When Hillary Clinton belted back whiskey a decade ago in a northwest Indiana bar, it was celebrated as a sign of authenticity that helped her win a bitter primary over Barack Obama in the Rust Belt state.
Now Sen. Joe Donnelly is hoping another Democrat with blue-collar appeal and presidential ambitions — Obama’s former vice president, Joe Biden — can deliver a similarly authentic message Friday during a campaign swing through the industrial, middle-class region.
For Donnelly, victory in a neck-and-neck race with Republican businessman Mike Braun requires a big turnout in the Democratic stronghold of northwest Indiana, which draws more from the machine politics of nearby Chicago than the rural conservatism prevalent elsewhere in the state.
“Northwest Indiana is red meat for Joe Donnelly,” said Hammond Mayor Tom McDermott, who was with Clinton during the Crown Royal moment in 2008. “Eight out of 10 of those people that show up are going to vote for Joe Donnelly.”
But Biden won’t be the only vice president paying a visit to the state. Three hours south, Vice President Mike Pence — the state’s former governor — will rally GOP activists at a fundraising dinner with Braun and Republican National Committee Chairwoman Ronna McDaniel in Indianapolis.
The dueling appearances by the vice president and his predecessor underscore high stakes in this battleground race that could help determine control of the Senate.
Donnelly has held a slight edge in recent polls, but the race remains within the margin of error. Still to be seen is whether Donnelly’s vote against Supreme Court Justice Brett Kavanaugh could impact the race. Republicans have fanned GOP outrage over the tactics used by Democrats in their attempt to block his nomination, which has upended other races in other states that President Donald Trump carried.
“The fact that both of them are in the state on the same day is evidence that it’s a 1-, 2-, or 3-point race with enough undecided voters that turnout is going to matter,” said Mike O’Brien, a veteran Republican operative who ran Gov. Eric Holcomb’s successful 2016 campaign. Pence’s visit is important, he added, because “there’s a thousand people in that room that we need working their hardest in the final 30 days.”

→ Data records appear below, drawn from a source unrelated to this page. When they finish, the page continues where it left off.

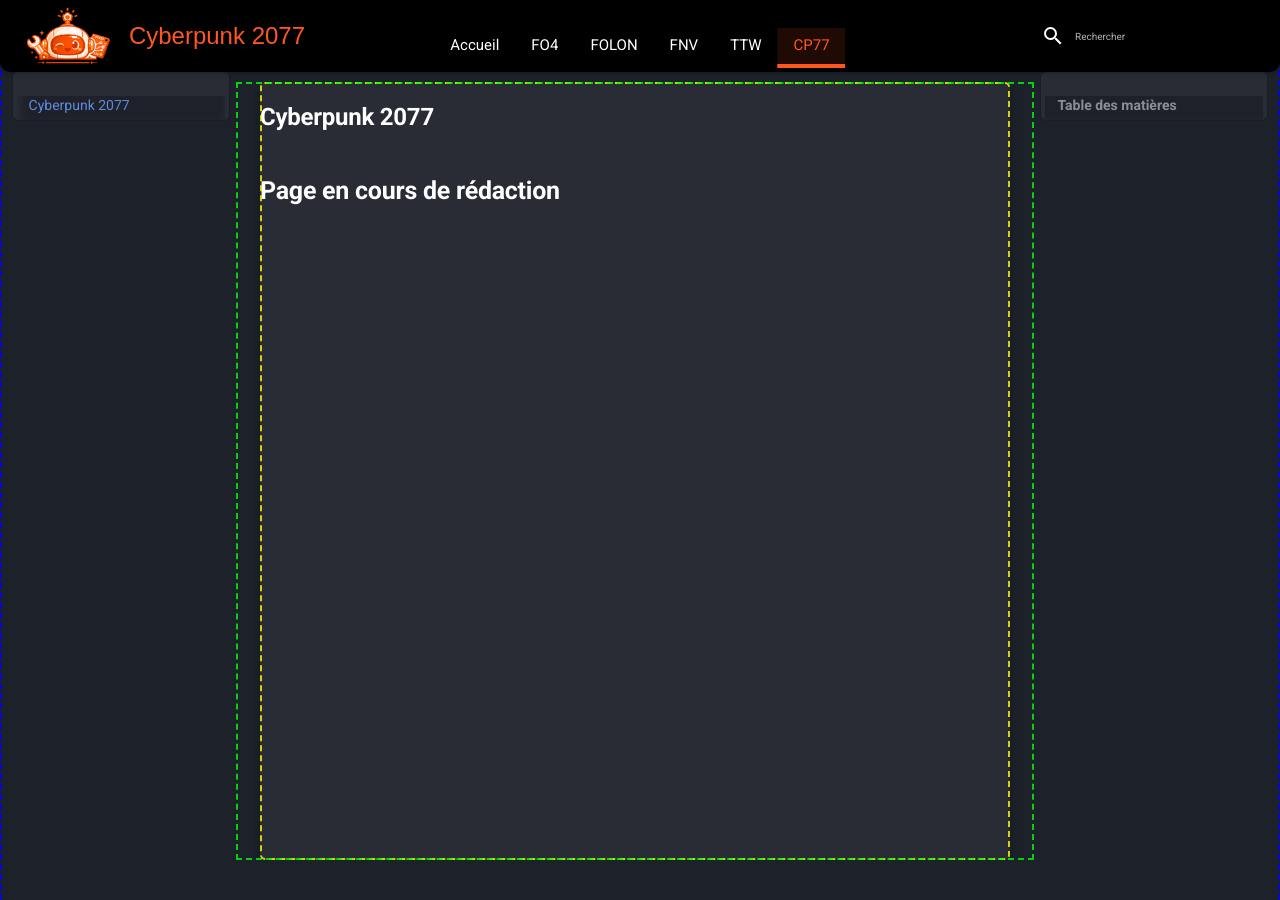
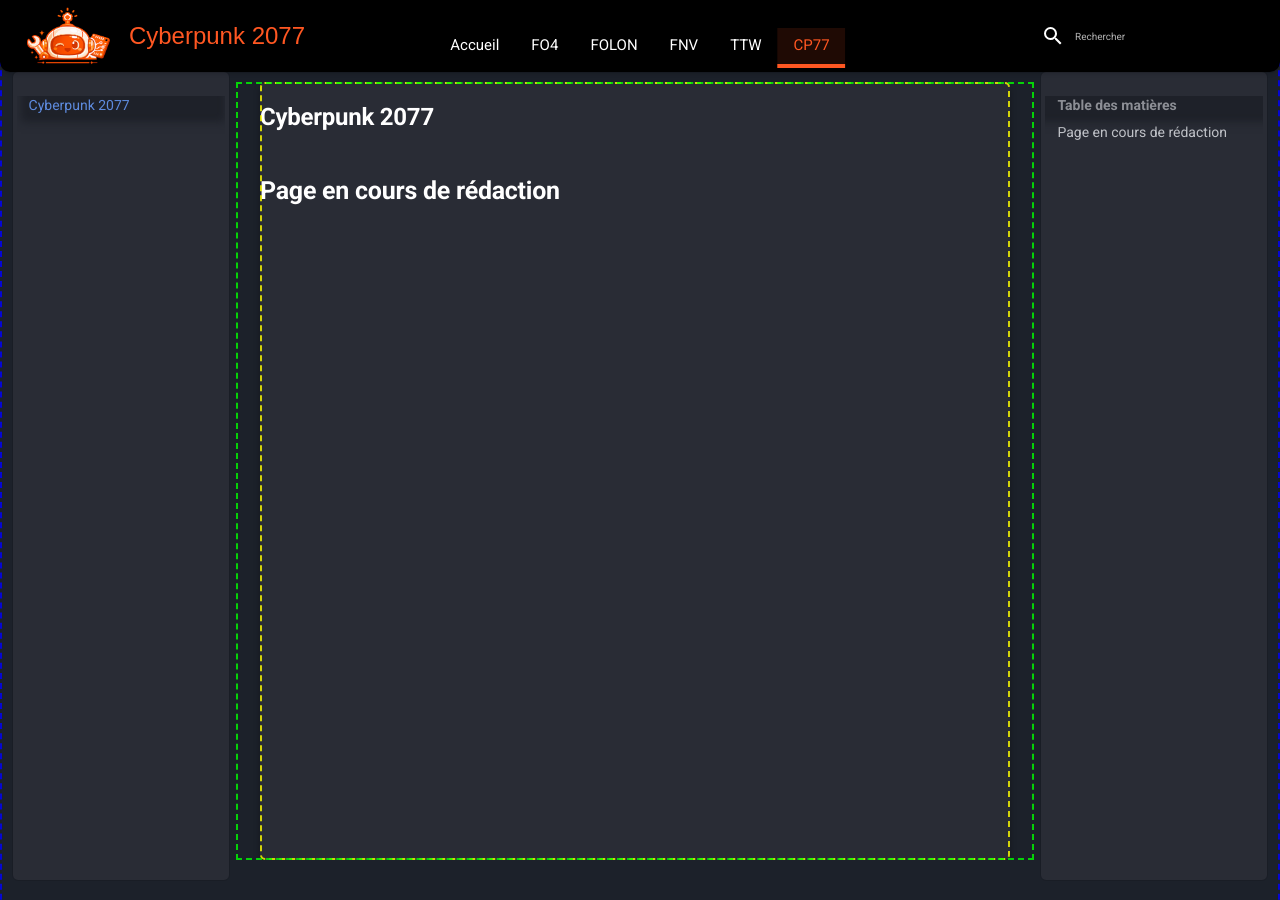
Before and after one commit to Lilevitchi/lilevitchi.github.io, an MkDocs documentation site: the page built from docs/cyberpunk/index.md, in a window 1280 px wide and 900 px high. Built offline with MkDocs 1.6.1 and Material for MkDocs 9.7.7, drawn with Linux system fonts in a browser that asks for light colours.

Commit message:
Update extra.css

```diff
--- a/docs/stylesheets/extra.css
+++ b/docs/stylesheets/extra.css
@@ -321,7 +321,7 @@
 [data-md-color-scheme] .md-sidebar {
   position: fixed;
   top: var(--header-offset);
- /* height: calc(100vh - var(--header-height) - 20px);*/
+  height: calc(100vh - var(--header-height) - 20px);
   background: #292c35;
   border-radius: var(--radius-sm);
   outline: 1px solid rgba(0, 0, 0, 0.1);
```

Donnelly, Indiana’s lone statewide Democrat, won his first Senate election in 2012 by running up big numbers in northwest Indiana and the Indianapolis area, heavily populated places where he needs to do well again to keep his seat.
He won almost 70 percent of the vote in Lake County, where Friday’s rally will be held — his best showing in any county. It’s a place where precinct committee members can be a powerful force for turnout.
“In politics you always have to pay your respects, you never want to take anyone for granted and this is just a smart way to chessboard out a victory,” said Christina Hale, a northern Indiana native who was the Democratic nominee for lieutenant governor in 2016.
Throughout the campaign, Donnelly has appeared in ads where he crisscrosses the state in a used RV while touting his willingness to buck liberal Democrats in Congress and “drive down the Hoosier common-sense middle.”
But Republicans are trying to challenge this down-home image. They say he talks a good game but is ultimately a tool of Senate Minority Leader Chuck Schumer, a New York Democrat.
That’s where Biden could help.
His visit is generating excitement, in part because he could run for president in 2020, McDermott said. But Biden, a native of Scranton, Pennsylvania, has also criticized Democrats for turning their back on middle America. A visit would not only boost Donnelly but demonstrate Biden’s willing to campaign in places Clinton largely overlooked in 2016.
McDermott said Biden will be much more of a draw for Donnelly than Pence will be for Braun. He described Pence as an unpopular governor who “got lucky” when Trump tapped him to be his running mate.
“He left because he knew he was going to lose,” he said. “I’m not intimidated by Mike Pence.”
But others are wondering if Donnelly, who has brought in few national figures to campaign for him, may be in trouble. Recently, his campaign started buying airtime in the expensive Chicago TV market, Federal Communications Commission filings show.
“It makes me wonder what’s up,” said Cam Savage, a Republican consultant who helped Sen. Todd Young win in 2016. “They must be underperforming up there and my guess is they are concerned.”
This article provided by NewsEdge.